According to Banks, the decision to occupy the tiny reservation town came from a group of Oglalas, including women leaders, outraged at tribal Chairman Dick Wilson, who ruled with patronage and a posse of armed enforcers. At a rump meeting with Banks and other AIM members, the Oglalas decided to make a stand. Because tribal headquarters were fortified with machine guns, someone suggested taking over the tiny village of Wounded Knee. Only later did the symbolic significance of that site arise.

Symbolic it was. A Harris poll cited by Banks showed that a majority of Americans who were aware of the issues at Wounded Knee were sympathetic to the takeover. For Indians nationally it was a galvanizing event.

In the 1940s and '50s of Banks' youth, the federal and state government's quiet war on Indian identity was in full swing, in big and small ways. In 1942, 5-year-old Banks was forcibly taken from his family and sent to boarding school. By the time he returned to Leech Lake 11 years later, a whole way of life had changed. The new practice of licensing "sportsmen" for hunting and fishing effectively cut out Indians who had hunted and fished year-round for a major part of their food supply.

"Ojibwa Warrior" covers other key events in the life of Banks and the growing reputation of AIM, including a helpful friendship with actor Marlon Brando; an encounter with Jim Jones, the paranoid Kool-Aid preacher, and, even more bizarre, William Randolph Hearst Jr., who enlisted Banks' aid to seek the release of his kidnapped daughter.

Banks spent much of his time after Wounded Knee running from a state-riot conviction in Custer, S.D., pursued relentlessly by then-Attorney General William Janklow (yes, that Janklow). Banks evaded capture for more than 11 years before finally turning himself in to serve 18 months in South Dakota prisons, an experience he portrays in a surprisingly positive light.

There is also much that Banks leaves out. Near the end he offers up a mild mea culpa for being a "poor father" to the many children he fathered with several women - one could easily add "miserable husband," were his women to have their say. Indeed, his longest-term common-law wife, Kamook, on whom he lavishes much praise throughout the book, recently testified in court against the darker side of AIM.
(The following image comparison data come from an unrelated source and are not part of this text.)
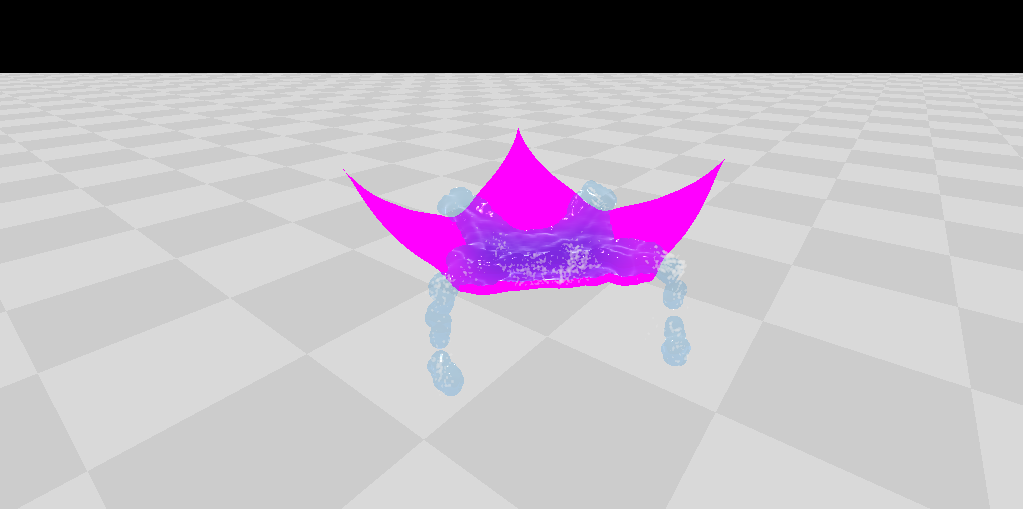
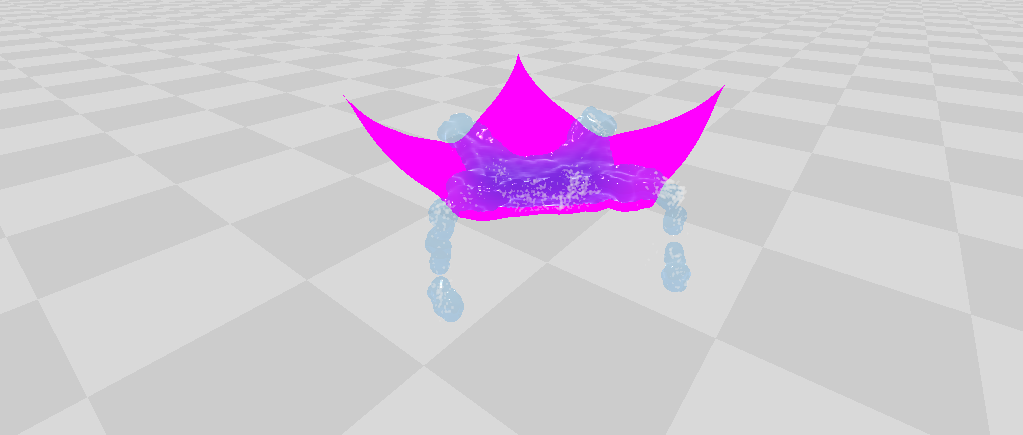
video settings

Changed region(s): [[0.0, 0.0, 1.0, 0.7172], [0.3939, 0.5977, 0.4545, 0.777]]

diff --git a/PositionBasedFluids/ParticleSystem.cpp b/PositionBasedFluids/ParticleSystem.cpp
@@ -8,103 +8,7 @@ static int flag = 1;
 static int frameCounter = 0;
 static const float deltaT = 0.0083f;
 
-ParticleSystem::ParticleSystem() : running(false), moveWall(false), s(new solver) {
-	//Initialize cloth particles
-	/*float stretchStiffness = 0.9f;
-	float bendStiffness = 1.0f;
-	float shearStiffness = 0.9f;
-
-	int baseIndex = count;
-	int c1, c2, c3, c4;
-	for (float i = 1; i < 33; i++) {
-		for (float j = 1; j < 33; j++) {
-			tempParticles[count].invMass = .5f;
-			tempParticles[count].newPos = glm::vec3(float(i) / 20, 2.0f, float(j) / 20);
-			tempParticles[count].oldPos = glm::vec3(float(i) / 20, 2.0f, float(j) / 20);
-			tempParticles[count].velocity = glm::vec3(0.0f);
-			tempParticles[count].phase = 1;
-			if (j == 1.0f && i == 1.0f) {
-				tempParticles[count].invMass = 0;
-				c1 = count;
-			}
-			if (i == 33 - 1 && j == 1.0f) {
-				tempParticles[count].invMass = 0;
-				c2 = count;
-			}
-			if (j == 33 - 1 && i == 33 - 1) {
-				tempParticles[count].invMass = 0;
-				c3 = count;
-			}
-			if (i == 1.0f && j == 33 - 1) {
-				tempParticles[count].invMass = 0;
-				c4 = count;
-			}
-			count++;
-		}
-	}
-	
-	//Horizontal Distance constraints
-	p->numConstraints = 0;
-	for (int j = 0; j < 32; j++) {
-		for (int i = 0; i < 32; i++) {
-			int i0 = j * 32 + i;
-			if (i > 0) {
-				int i1 = j * 32 + i - 1;
-				tempdConstraints.push_back(DistanceConstraint(baseIndex + i0, baseIndex + i1, glm::length(tempParticles[baseIndex + i0].oldPos - tempParticles[baseIndex + i1].oldPos), stretchStiffness));
-				p->numConstraints++;
-			}
-
-			if (i > 1) {
-				int i2 = j * 32 + i - 2;
-				tempdConstraints.push_back(DistanceConstraint(baseIndex + i0, baseIndex + i2, glm::length(tempParticles[baseIndex + i0].oldPos - tempParticles[baseIndex + i2].oldPos), bendStiffness));
-				p->numConstraints++;
-			}
-
-			if (j > 0 && i < 31) {
-				int iDiag = (j - 1) * 32 + i + 1;
-				tempdConstraints.push_back(DistanceConstraint(baseIndex + i0, baseIndex + iDiag, glm::length(tempParticles[baseIndex + i0].oldPos - tempParticles[baseIndex + iDiag].oldPos), shearStiffness));
-				p->numConstraints++;
-			}
-
-			if (j > 0 && i > 0) {
-				int iDiag = (j - 1) * 32 + i - 1;
-				tempdConstraints.push_back(DistanceConstraint(baseIndex + i0, baseIndex + iDiag, glm::length(tempParticles[baseIndex + i0].oldPos - tempParticles[baseIndex + iDiag].oldPos), shearStiffness));
-				p->numConstraints++;
-			}
-		}
-	}
-
-	//Vertical Distance constraints
-	for (int i = 0; i < 32; i++) {
-		for (int j = 0; j < 32; j++) {
-			int i0 = j * 32 + i;
-			if (j > 0) {
-				int i1 = (j - 1) * 32 + i;
-				tempdConstraints.push_back(DistanceConstraint(baseIndex + i0, baseIndex + i1, glm::length(tempParticles[baseIndex + i0].oldPos - tempParticles[baseIndex + i1].oldPos), stretchStiffness));
-				p->numConstraints++;
-			}
-
-			if (j > 1) {
-				int i1 = (j - 2) * 32 + i;
-				tempdConstraints.push_back(DistanceConstraint(baseIndex + i0, baseIndex + i1, glm::length(tempParticles[baseIndex + i0].oldPos - tempParticles[baseIndex + i1].oldPos), bendStiffness));
-				p->numConstraints++;
-			}
-		}
-	}
-
-	//Tethers
-	float stiffness = -0.5f;
-	for (int i = baseIndex; i < count; i++) {
-		if (tempParticles[i].invMass > 0) {
-			tempdConstraints.push_back(DistanceConstraint(c1, i, glm::length(tempParticles[c1].oldPos - tempParticles[i].oldPos), stiffness));
-			tempdConstraints.push_back(DistanceConstraint(c2, i, glm::length(tempParticles[c2].oldPos - tempParticles[i].oldPos), stiffness));
-			tempdConstraints.push_back(DistanceConstraint(c3, i, glm::length(tempParticles[c3].oldPos - tempParticles[i].oldPos), stiffness));
-			tempdConstraints.push_back(DistanceConstraint(c4, i, glm::length(tempParticles[c4].oldPos - tempParticles[i].oldPos), stiffness));
-			p->numConstraints += 4;
-		}
-	}*/
-
-}
+ParticleSystem::ParticleSystem() : running(false), moveWall(false), s(new solver) {}
 
 ParticleSystem::~ParticleSystem() {
 	cudaCheck(cudaFree(s->oldPos));

diff --git a/PositionBasedFluids/Renderer.cpp b/PositionBasedFluids/Renderer.cpp
@@ -3,10 +3,10 @@
 
 using namespace std;
 
-static const int width = 1024;
-static const int height = 512;
-static const float zFar = 20.0f;
-static const float zNear = 1.0f;
+static const int width = 1280;
+static const int height = 720;
+static const float zFar = 200.0f;
+static const float zNear = 5.0f;
 static const float aspectRatio = width / height;
 static const glm::vec2 screenSize = glm::vec2(width, height);
 static const glm::vec2 blurDirX = glm::vec2(1.0f / screenSize.x, 0.0f);
@@ -327,7 +327,7 @@ void Renderer::renderWater(glm::mat4 &projection, glm::mat4 &mView, Camera &cam,
 
 	setMatrix(thickness, mView, "mView");
 	setMatrix(thickness, projection, "projection");
-	setFloat(depth, radius * 4.0f, "pointRadius");
+	setFloat(depth, radius * 2.0f, "pointRadius");
 	setFloat(depth, width / aspectRatio * (1.0f / tanf(cam.zoom * 0.5f)), "pointScale");
 
 	glEnable(GL_BLEND);

diff --git a/PositionBasedFluids/main.cpp b/PositionBasedFluids/main.cpp
@@ -15,8 +15,8 @@
 
 #define cudaCheck(x) { cudaError_t err = x; if (err != cudaSuccess) { printf("Cuda error: %d in %s at %s:%d\n", err, #x, __FILE__, __LINE__); assert(0); } }
 
-static const int width = 1024;
-static const int height = 512;
+static const int width = 1280;
+static const int height = 720;
 static const GLfloat lastX = (width / 2);
 static const GLfloat lastY = (height / 2);
 static float deltaTime = 0.0f;
@@ -153,8 +153,8 @@ void saveVideo() {
 }
 
 void initializeState(ParticleSystem &system, tempSolver &tp, solverParams &tempParams) {
-	//DamBreak scene("DamBreak");
-	FluidCloth scene("FluidCloth");
+	DamBreak scene("DamBreak");
+	//FluidCloth scene("FluidCloth");
 	scene.init(&tp, &tempParams);
 	system.initialize(tp, tempParams);
 }

diff --git a/PositionBasedFluids/Camera.hpp b/PositionBasedFluids/Camera.hpp
@@ -27,7 +27,7 @@ public:
 	float mouseSens;
 	GLfloat zoom;
 
-	Camera() : eye(glm::vec3(0.0f, 3.0f, 6.0f)),
+	Camera() : eye(glm::vec3(-5.0f, 9.0f, 13.0f)),
 		front(glm::normalize(glm::vec3(cos(glm::radians(-90.0f)), 0.0f, sin(glm::radians(-90.0f))))),
 		up(glm::vec3(0.0f, 1.0f, 0.0f)),
 		right(glm::cross(up, (eye - front))),
@@ -39,8 +39,8 @@ public:
 	{}
 
 	glm::mat4 getMView() {
-		//return glm::lookAt(eye, glm::vec3(0.0f, 1.0f, 0.0f), up);
-		return glm::lookAt(eye, eye + front, up);
+		return glm::lookAt(eye, glm::vec3(4.0f, 1.0f, 2.0f), up);
+		//return glm::lookAt(eye, eye + front, up);
 	}
 
 	void wasdMovement(Movement dir, float deltaTime) {

diff --git a/PositionBasedFluids/Scene.hpp b/PositionBasedFluids/Scene.hpp
@@ -23,13 +23,13 @@ public:
 		const float radius = 0.1f;
 		const float restDistance = radius * 0.5f;
 		float3 lower = make_float3(0.0f, 0.1f, 0.0f);
-		int3 dims = make_int3(60, 40, 20);
+		int3 dims = make_int3(68, 48, 88);
 		createParticleGrid(tp, sp, lower, dims, restDistance);
 		
 		sp->radius = radius;
 		sp->restDistance = restDistance;
 		sp->numIterations = 4;
-		sp->numDiffuse = 1024 * 1024;
+		sp->numDiffuse = 1024 * 2048;
 		sp->numParticles = int(tp->positions.size());
 		sp->numCloth = 0;
 		sp->numConstraints = 0;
Predictably, he protests the conviction of his friend Leonard Peltier in the death of two federal agents in a chaotic Pine Ridge fire-fight, whereas numerous dispassionate outsiders have come to a different conclusion.

Finally, he only gingerly touches the third rail of AIM, the 1976 murder of AIM member Annie Mae Pictou-Aquash. He does the reader no service by tarring AIM's accusers as "goons and FBI-lovers" for seeking justice for Annie Mae and her family. Recent disclosures, pursued by brave Ojibwa journalist Paul DeMain of Indian Country Today, have helped convict one AIM member of her murder; another awaits extradition from Canada.

Banks' story, for all its ambiguities, remains important, not only for AIM history but also for the arc of his own life. Now an elder back at Federal Dam, Minn., the man who could have been killed so often throughout his passionate rebellion against repression runs a natural-foods business. Some of his old warrior friends are officials in newer, friendlier tribal governments. It is a more just world for Indian people that he, with many others, helped stir into life.

With great help from the self-effacing Erdoes, who has assisted in numerous valuable books on Indian life, Banks makes an important contribution to recent American history, while jogging our collective memory. But "Ojibwa Warrior" is not destined to be the last word on AIM, or, for that matter, on Dennis Banks.

Article copyright The Circle Corporation.



  1. THe Father and Grandfather, that Dennis Banks is today, is one of great love and patience and understanding! I know having spent extended time with his family at Leech Lake!

    Sue Maralit

  2. THe Father and Grandfather, that Dennis Banks is today, is one of great love and patience and understanding! I know having spent extended time with his family at Leech Lake!

    Sue Maralit